This sentence is false.
If “this sentence is false” is true, then the sentence is false, which is a contradiction. Conversely, if “this sentence is false” is false, then the sentence is true, which is also a contradiction. The liar’s paradox has been around since the ancient Greeks; unfortunately, so have liars.
It wouldn’t be incorrect to say that lying is the root cause of the “Great Recession” that has cast such a dark shadow over the U.S. economy for the past several years. Bernie Madoff lied. So did Allen Stanford, Peter Lombardi, Nicholas Cosmo, James Nicholson, Joanne Schneider, Brian Smart, and many, many others. Liars. All of the aforementioned individuals were entrusted by normal people just like you and me, and these liars violated that trust for their own personal gain.
As a Maguire Center Public Service Intern, I kept asking myself the same question while I worked at the Securities and Exchange Commission: Why don’t these defendants learn? When confronted by government investigators, either tell the truth or don’t talk. Seems simple enough, right? WRONG. I personally encountered no less than one liar each week I was at the SEC. The concept of telling the truth seems to elude these ostensibly savvy financial managers and bankers.
Case in point – just recently, the SEC charged the owner of a New York-based investment advisory firm with defrauding investors while grossly exaggerating the amount of assets under his management, and announced that the defendant has pled guilty to criminal charges, which included charges that he lied to investigators. This fraudster perpetuated a series of fraudulent schemes targeting individual investors and small businesses, and touted his firm’s assets under management to be as high as $3 billion. He lied to investors, business owners, companies, mothers, fathers, siblings, grandparents, and more. The fraudster paid zero returns to investors and illegally used their money to fund such personal expenses as his children’s private school tuition, air travel and hotels, department store purchases, and several thousand dollars in dental bills.

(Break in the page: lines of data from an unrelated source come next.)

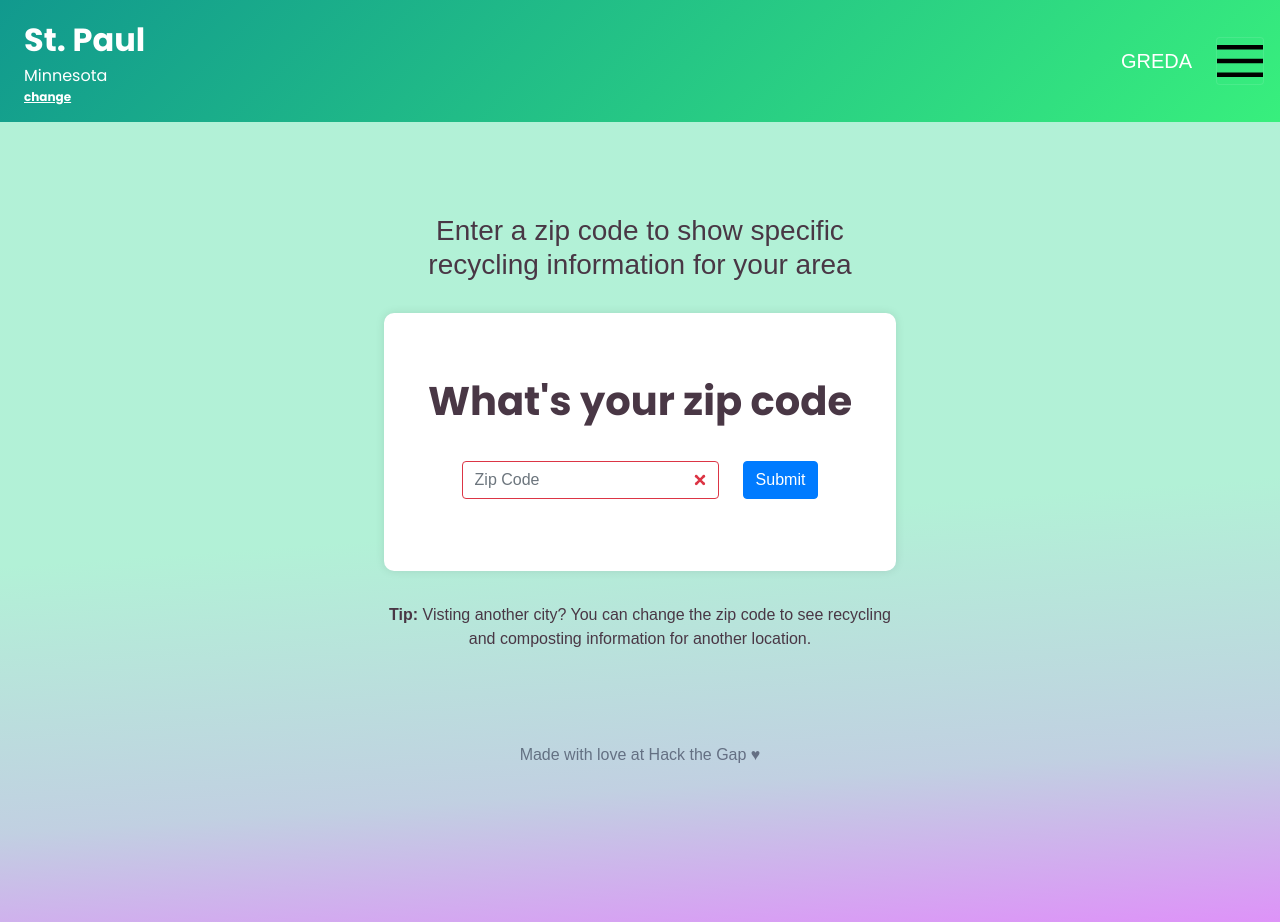
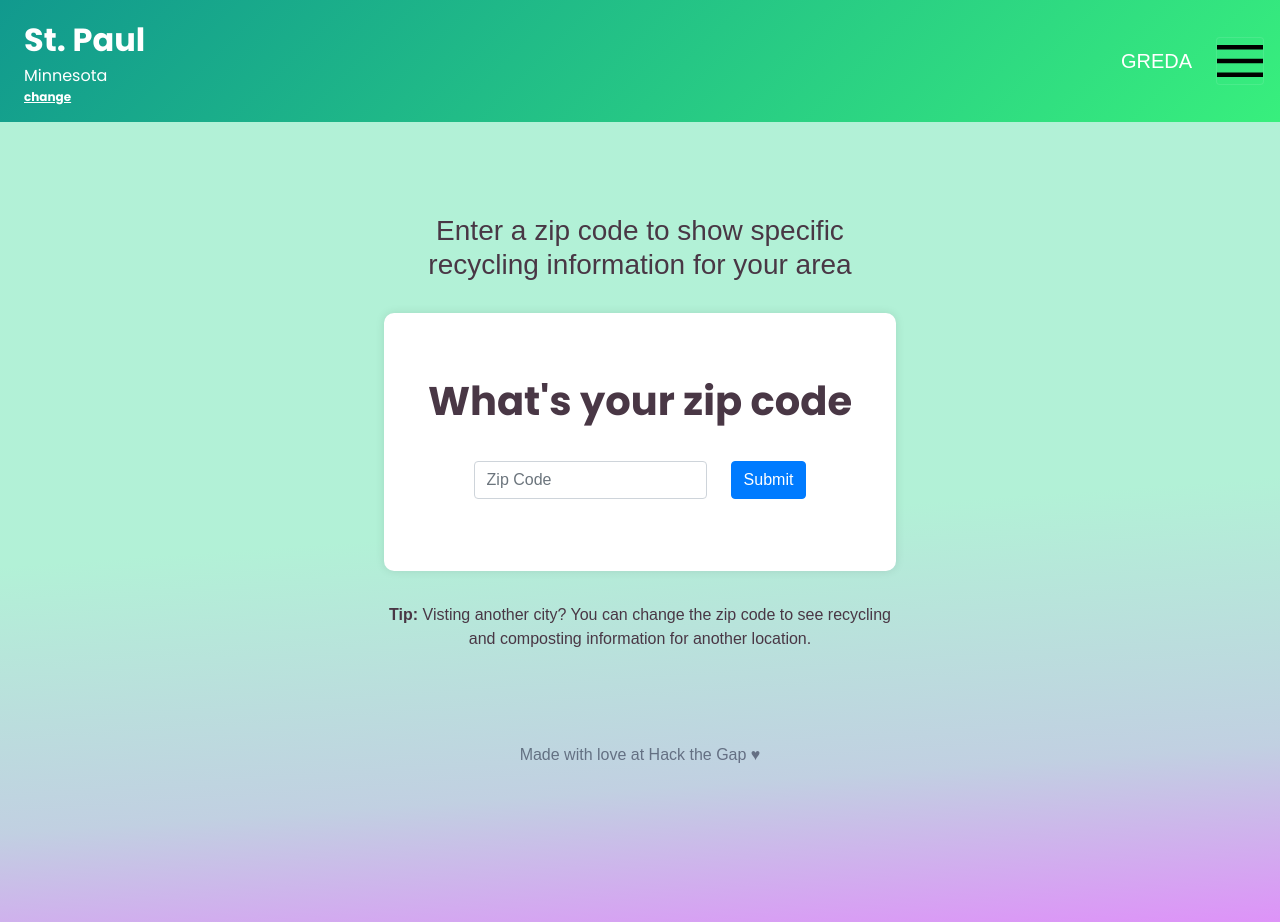
Before and after one commit to aengblom/GREDA, a React (Create React App) app: page / in a window 1280 px wide. Built offline with nearby package versions, Linux system fonts and the light colour scheme.

Commit message:
fixed form validation

```diff
--- a/src/Components/BreadcrumbsChild/BreadcrumbsChild.js
+++ b/src/Components/BreadcrumbsChild/BreadcrumbsChild.js
@@ -1,4 +1,4 @@
-import React, { Component } from "react";
+import React from "react";
 import "../BreadcrumbsParent/BreadcrumbsParent.css";
 import { Link } from "react-router-dom";
 
--- a/src/Components/ChildPage/ChildPage.js
+++ b/src/Components/ChildPage/ChildPage.js
@@ -1,34 +1,33 @@
-import React, { Component } from "react";
+import React from "react";
 import "./ChildPage.css";
 import BreadcrumbsGrandChild from "../BreadcrumbsGrandChild";
 import TeaserBubble from "../TeaserBubble";
 
-class ChildPage extends Component {
-  render() {
-    return  <div className="page child-page">
+const ChildPage = () => {
+    return <div className="page child-page">
         <div className="wrapper">
-                    <BreadcrumbsGrandChild grandchildName="Plastic With No Numbers"/>
+            <BreadcrumbsGrandChild grandchildName="Plastic With No Numbers" />
             <h1 className="text-center h1-em mb-5">Plastics With No Numbers</h1>
             <div class="card-group">
                 <TeaserBubble
                     src="http://via.placeholder.com/100x100"
                     to=''
-                            icon = {true}
-                            success = {true}
+                    icon={true}
+                    success={true}
                     title="Yougurt, Butter, Margarine"
                 />
                 <TeaserBubble
                     src="http://via.placeholder.com/100x100"
                     to=''
-                            icon = {true}
-                            success = {true}
+                    icon={true}
+                    success={true}
                     title="Transparent Clamshell Containers"
                 />
                 <TeaserBubble
                     src="http://via.placeholder.com/100x100"
                     to=''
-                            icon = {true}
-                            success = {false}
+                    icon={true}
+                    success={false}
                     title="Produce Containers"
                 />
             </div>
@@ -37,22 +36,22 @@ class ChildPage extends Component {
                 <TeaserBubble
                     src="http://via.placeholder.com/100x100"
                     to=''
-                            icon = {true}
-                            success = {false}
+                    icon={true}
+                    success={false}
                     title="Plasic Bags or Film"
                 />
                 <TeaserBubble
                     src="http://via.placeholder.com/100x100"
                     to=''
-                            icon = {true}
-                            success = {false}
+                    icon={true}
+                    success={false}
                     title="Bottles Used for Home Needle Disposal"
                 />
                 <TeaserBubble
                     src="http://via.placeholder.com/100x100"
                     to=''
-                            icon = {true}
-                            success = {false}
+                    icon={true}
+                    success={false}
                     title="Containers Larger Than 3 Gallons"
                 />
             </div>
@@ -62,22 +61,22 @@ class ChildPage extends Component {
                 <TeaserBubble
                     src="http://via.placeholder.com/100x100"
                     to=''
-                            icon = {true}
-                            success = {false}
+                    icon={true}
+                    success={false}
                     title="Containers That Held Hazardous Materials"
                 />
                 <TeaserBubble
                     src="http://via.placeholder.com/100x100"
                     to=''
-                            icon = {true}
-                            success = {false}
+                    icon={true}
+                    success={false}
                     title="Medicine Bottles"
                 />
                 <TeaserBubble
                     src="http://via.placeholder.com/100x100"
                     to=''
-                            icon = {true}
-                            success = {false}
+                    icon={true}
+                    success={false}
                     title="Toy or Electronic Packaging"
                 />
             </div>
@@ -86,6 +85,5 @@ class ChildPage extends Component {
         </div>
     </div>;
 }
-}
 
 export default ChildPage;
--- a/src/Components/ZipCode/ZipCode.jsx
+++ b/src/Components/ZipCode/ZipCode.jsx
@@ -1,48 +1,51 @@
 import React, { useState } from "react";
 import "./ZipCode.css";
 import classnames from "classnames";
-import { Link } from "react-router-dom";
+import { Link, withRouter } from "react-router-dom";
 
-const ZipCode = () => {
+const ZipCode = ({ history }) => {
   const [input, setInput] = useState("");
-  const [valid, setValid] = useState(false);
+  const [isValid, setIsValid] = useState(false);
+  const [wasSubmitted, setWasSubmitted] = useState(false);
 
-  var setValidZip = () => {
-    const v = /^\d{5}(?:[-\s]\d{4})?$/.test(input);
-    console.log(input);
-    setValid(v);
-    console.log(v, valid, "here");
-  };
+  const submitButton = () => {
+    return (
+      <button
+        type="button"
+        className="btn btn-primary mb-2"
+        onClick={() => {
+          setWasSubmitted(true);
+          isValid && history.push("/recycle");
+        }}
+      >
+        Submit
+      </button>
+    )
+  }
   return (
     <form className="form-inline" noValidate>
       <div class="form-wrapper">
         <input
           type="text"
           value={input}
-          onChange={e => setInput(e.target.value)}
+          onChange={e => {
+            setInput(e.target.value)
+            setIsValid(/^\d{5}(?:[-\s]\d{4})?$/.test(e.target.value));
+          }}
           class={classnames(
             "form-control form-marginRight",
-            { "is-valid": valid },
-            { "is-invalid": !valid }
+            { "is-valid": wasSubmitted && isValid },
+            { "is-invalid": wasSubmitted && !isValid }
           )}
-          id="validationDefault05"
           placeholder="Zip Code"
           required
         />
-        <Link to="/recycle">
-          <button
-            type="submit"
-            className="btn btn-primary mb-2"
-            onClick={async () => {
-              await setValidZip();
-            }}
-          >
-            Submit
-          </button>
-        </Link>
+        {isValid ? <Link to="/recycle">
+          {submitButton()}
+        </Link> : submitButton()}
       </div>
     </form>
   );
 };
 
-export default ZipCode;
+export default withRouter(ZipCode);
```
Lines whose indentation alone changed are shown as unchanged.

Dental bills? Liar, Liar, Pants-on-Fire.
Ask any of these convicted fraudsters and they’ll tell you, once you start lying, it only gets worse. I encountered two separate guilty pleas to making false statements to SEC examiners. Andrew M. Calamari, Director of the SEC’s New York Regional Office, said it best, stating, “Our examination and enforcement staff aggressively pursue investment advisers who flout the registration provisions of the securities laws for their personal gain, especially those who attempt to cover up their misdeeds by flat-out lying to our examiners.”
This latest fraudster now faces allegations of violating Section 17(a) of the Securities Act, Section 10(b) of the Securities Exchange Act and Rule 10b-5, Section 207 of the Investment Advisers Act for filing a false Form ADV, and aiding and abetting his company’s improper registration in violation of Section 203A of the Advisers Act. That laundry list of violations, and all because he couldn’t stop lying. Telling the truth is a fundamental character trait that we must demand from those who are entrusted with the well-being of others. By deciding that telling the truth is always the best way to deal with situations, we can all avoid misunderstandings, complications, and possible criminal consequences.
One of the most enriching aspects of working at the SEC was interacting with whistleblowers — people who go against the grain and tell the truth, even if it exposes them to ridicule and possible retaliation. I quickly adhered to the school of thought at the SEC that a profound sense of morality is the only safeguard of democracy and the best defense of our social and economic rights.